Sugar is everywhere. You can find it in more obvious places — cake, cookies, donuts — but it also lurks insidiously in foods we often consider to be “healthy”: protein bars, flavored water, agave-sweetened pale desserts. Whether you are aware of your sugar intake or not, almost all American’s intake up to two times the recommended daily dose, the effects it’s having on your body, and even your brain, may be more detrimental than you realize.
Sugar has recently been thrown into the spotlight with the release of the new Dietary Guidelines, a health publication but out by the government only every five years. The most striking change in this is the new recommended daily dose of sugar — 12 teaspoons a day — a whopping 10 teaspoons less than the 22 consumed on average by Americans.

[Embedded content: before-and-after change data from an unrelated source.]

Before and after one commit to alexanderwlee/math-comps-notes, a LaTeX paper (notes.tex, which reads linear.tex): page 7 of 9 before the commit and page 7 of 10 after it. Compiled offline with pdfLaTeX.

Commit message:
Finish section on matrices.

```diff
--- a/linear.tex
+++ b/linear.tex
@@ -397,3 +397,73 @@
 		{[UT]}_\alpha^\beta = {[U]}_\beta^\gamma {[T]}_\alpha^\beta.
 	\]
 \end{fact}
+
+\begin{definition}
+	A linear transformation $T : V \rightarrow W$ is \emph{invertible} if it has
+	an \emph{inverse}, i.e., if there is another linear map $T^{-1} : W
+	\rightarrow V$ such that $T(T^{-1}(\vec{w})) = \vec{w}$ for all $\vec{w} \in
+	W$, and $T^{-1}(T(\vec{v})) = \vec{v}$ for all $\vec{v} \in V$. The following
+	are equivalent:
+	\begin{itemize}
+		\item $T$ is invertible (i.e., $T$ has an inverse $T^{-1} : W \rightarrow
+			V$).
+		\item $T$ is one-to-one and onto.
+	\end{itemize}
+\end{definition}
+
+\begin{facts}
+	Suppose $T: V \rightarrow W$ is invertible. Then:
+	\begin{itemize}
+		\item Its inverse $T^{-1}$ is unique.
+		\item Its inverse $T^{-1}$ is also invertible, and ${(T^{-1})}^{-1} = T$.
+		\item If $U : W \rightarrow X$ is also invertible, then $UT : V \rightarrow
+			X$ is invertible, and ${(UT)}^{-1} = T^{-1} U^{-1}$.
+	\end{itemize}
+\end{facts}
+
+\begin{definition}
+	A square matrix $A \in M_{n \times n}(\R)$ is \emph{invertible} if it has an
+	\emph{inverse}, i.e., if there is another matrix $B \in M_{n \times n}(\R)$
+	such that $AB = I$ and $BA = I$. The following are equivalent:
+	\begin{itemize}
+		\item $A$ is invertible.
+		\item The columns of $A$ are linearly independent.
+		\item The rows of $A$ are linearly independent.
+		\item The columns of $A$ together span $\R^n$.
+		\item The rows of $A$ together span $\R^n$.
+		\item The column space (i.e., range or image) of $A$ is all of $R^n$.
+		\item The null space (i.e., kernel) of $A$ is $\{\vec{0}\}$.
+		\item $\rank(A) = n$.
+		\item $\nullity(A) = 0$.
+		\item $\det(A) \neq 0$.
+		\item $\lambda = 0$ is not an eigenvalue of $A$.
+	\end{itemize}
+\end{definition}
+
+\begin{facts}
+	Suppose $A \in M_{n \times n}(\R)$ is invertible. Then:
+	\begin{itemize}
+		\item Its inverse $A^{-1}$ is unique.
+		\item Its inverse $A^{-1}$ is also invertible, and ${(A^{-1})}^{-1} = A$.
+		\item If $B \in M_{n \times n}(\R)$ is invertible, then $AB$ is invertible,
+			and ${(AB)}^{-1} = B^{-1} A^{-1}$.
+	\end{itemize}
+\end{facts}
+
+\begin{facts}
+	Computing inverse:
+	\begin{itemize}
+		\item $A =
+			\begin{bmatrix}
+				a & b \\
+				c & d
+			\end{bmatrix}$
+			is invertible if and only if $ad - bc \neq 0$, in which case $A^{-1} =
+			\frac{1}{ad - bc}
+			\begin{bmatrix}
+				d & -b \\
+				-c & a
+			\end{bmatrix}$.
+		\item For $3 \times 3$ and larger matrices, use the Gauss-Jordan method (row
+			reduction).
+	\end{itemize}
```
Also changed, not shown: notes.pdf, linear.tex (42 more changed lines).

We know most of the classic effects of sugar on the body but what most don’t realize is that sugar is not only affecting your body but also your brain.
There is evidence to suggest that sugar reduces neuronal and behavioral plasticity that is associated with a brain derived neurotropic factor (BDNF).
BDNFs are associated with long-term memory, and change in the production of these factors can potentially interfere with learning. Diabetics and pre-diabetics, those who have an impaired glucose metabolism, show particularly low levels of BDNFs.
The reason your sugar habit is so hard to kick also has to do with the brain. The processing of “sweet” by the brain activates its reward system, essentially sending signals to “do that again.” The same reward system is also triggered in cases of drug use, sexual activity and social interactions.
The next time you take a bite of cake or a spoonful of ice cream, dopamine will be released in your brain. The neurotransmitter dopamine is what activates the pleasure centers of the brain. All of this evidence points to the fact that sugar consumption can take on the same neurochemical form of addiction.
Not only can this affect your brain function but the addictive nature of eating sugar can be what leads to it having harmful effects on the rest of your body—it is hard to stop eating.
While it is probably impossible for us to escape sugar entirely, there are ways to cut back that can help break the addiction. Some even claim giving up sugar can change the brain, improving sleep, focus, clarity, memory and reducing cravings.
While there are yet to be reliable studies testing the brain off sugar, it is not unlikely that quitting the sweet stuff will help you in a number of ways.